● **TASK PROMPT**
From the records below, take each line where the string "include" shows up and copy it.

● **TASK INPUT**
+ + + + +

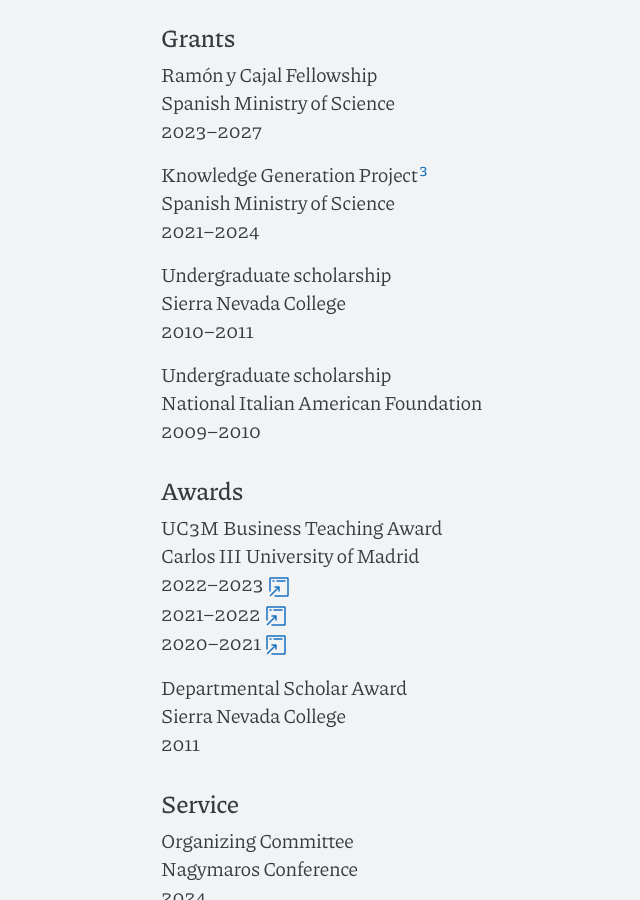
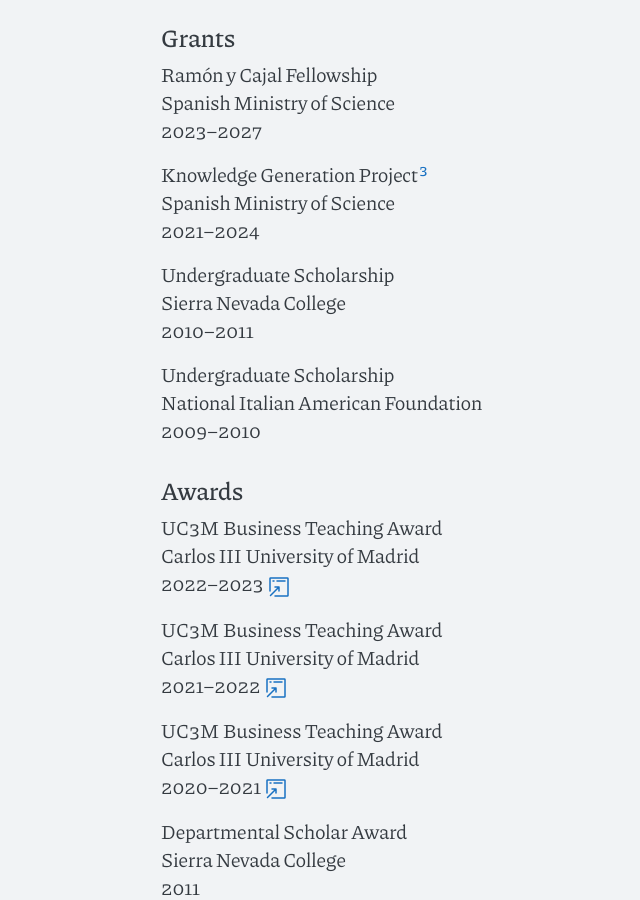
Before and after one commit to piazzai/piazzai.github.io, a Jekyll site: the page built from cv.md, in a window 1280 px wide and 900 px high, scrolled down 4375 px. Shown: the whole window, without its empty margins (206-846 px from the left). Built offline with Jekyll 4.4.1, drawn with Linux system fonts in a browser that asks for light colours.

Commit message:
Revise formatting

```diff
--- a/cv.md
+++ b/cv.md
@@ -142,11 +142,11 @@
 Spanish Ministry of Science
 2021--2024
 
-Undergraduate scholarship
+Undergraduate Scholarship
 Sierra Nevada College
 2010--2011
 
-Undergraduate scholarship
+Undergraduate Scholarship
 National Italian American Foundation
 2009--2010
 
@@ -157,7 +157,13 @@
 UC3M Business Teaching Award
 Carlos III University of Madrid
 2022--2023 {% include iconlink.html href="https://business.uc3m.es/en/news/noticia/345" icon="svg/open-in-browser.svg" %}
+
+UC3M Business Teaching Award
+Carlos III University of Madrid
 2021--2022 {% include iconlink.html href="https://business.uc3m.es/en/news/noticia/328" icon="svg/open-in-browser.svg" %}
+
+UC3M Business Teaching Award
+Carlos III University of Madrid
 2020--2021 {% include iconlink.html href="https://business.uc3m.es/en/news/noticia/310" icon="svg/open-in-browser.svg" %}
 
 Departmental Scholar Award
```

+ + + + +

● **FINAL ANSWER**
 2022--2023 {% include iconlink.html href="https://business.uc3m.es/en/news/noticia/345" icon="svg/open-in-browser.svg" %}
 2021--2022 {% include iconlink.html href="https://business.uc3m.es/en/news/noticia/328" icon="svg/open-in-browser.svg" %}
 2020--2021 {% include iconlink.html href="https://business.uc3m.es/en/news/noticia/310" icon="svg/open-in-browser.svg" %}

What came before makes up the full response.